One of the great challenges in membrane biophysics is to find a means to foster the transport of drugs across complex membrane structures. In this spirit, we elucidate methodological challenges associated with free energy computations of complex chainlike molecules across lipid membranes. As an appropriate standard molecule to this end, we consider 7-nitrobenz-2-oxa-1,3-diazol-4-yl-labeled fatty amine, NBD-C-n, which is here dealt with as a homologous series with varying chain lengths. We found the membrane-water interface region to be highly sensitive to details in free energy computations. Despite considerable simulation times, we observed substantial hysteresis, the cause being the small frequency of insertion/desorption events of the amphiphile's alkyl chain in the membrane interface. The hysteresis was most pronounced when the amphiphile was pulled from water to the membrane and compromised the data that were not in line with experiments. The subtleties in umbrella sampling for computing distance along the transition path were also observed to be potential causes of artifacts. With the PGD (pull geometry distance) scheme, in which the distance from the molecule was computed to a reference plane determined by an average over all lipids in the membrane, we found marked deformations in membrane structure when the amphiphile was close to the membrane. The deformations were weaker with the PGC (pull geometry cylinder) method, where the reference plane is chosen based on lipids that are within a cylinder of radius 1.7 nm from the amphiphile. Importantly, the free energy results given by PGC were found to be qualitatively consistent with experimental data, while the PGD results were not. We conclude that with long amphiphiles there is reason for concern with regard to computations of their free energy profiles. The membrane-water interface is the region where the greatest care is warranted.

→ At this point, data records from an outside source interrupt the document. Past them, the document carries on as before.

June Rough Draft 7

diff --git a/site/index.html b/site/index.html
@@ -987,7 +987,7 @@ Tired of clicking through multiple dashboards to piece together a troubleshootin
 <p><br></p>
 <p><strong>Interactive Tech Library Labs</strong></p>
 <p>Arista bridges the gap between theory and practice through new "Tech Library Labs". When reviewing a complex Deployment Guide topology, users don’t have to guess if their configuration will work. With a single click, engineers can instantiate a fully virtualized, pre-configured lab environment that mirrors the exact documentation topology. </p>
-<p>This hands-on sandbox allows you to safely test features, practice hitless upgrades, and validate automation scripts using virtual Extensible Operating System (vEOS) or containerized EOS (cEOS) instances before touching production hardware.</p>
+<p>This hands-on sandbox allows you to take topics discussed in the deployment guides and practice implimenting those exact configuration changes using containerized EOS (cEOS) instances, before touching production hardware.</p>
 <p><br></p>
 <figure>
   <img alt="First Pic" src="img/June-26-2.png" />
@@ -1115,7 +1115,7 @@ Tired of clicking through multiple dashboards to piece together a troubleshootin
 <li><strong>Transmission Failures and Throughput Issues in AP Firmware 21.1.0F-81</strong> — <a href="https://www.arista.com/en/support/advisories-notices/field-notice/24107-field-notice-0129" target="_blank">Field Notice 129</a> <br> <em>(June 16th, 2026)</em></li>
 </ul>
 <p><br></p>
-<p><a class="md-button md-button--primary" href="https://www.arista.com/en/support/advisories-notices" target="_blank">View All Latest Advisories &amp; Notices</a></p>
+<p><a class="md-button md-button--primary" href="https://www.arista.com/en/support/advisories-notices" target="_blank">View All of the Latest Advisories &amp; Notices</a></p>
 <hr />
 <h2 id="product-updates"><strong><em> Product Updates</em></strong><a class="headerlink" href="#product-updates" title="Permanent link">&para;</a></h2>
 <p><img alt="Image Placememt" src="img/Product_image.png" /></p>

Journal of Physical Chemistry B, 2014, Vol 118, Issue 13, p. 3572-3581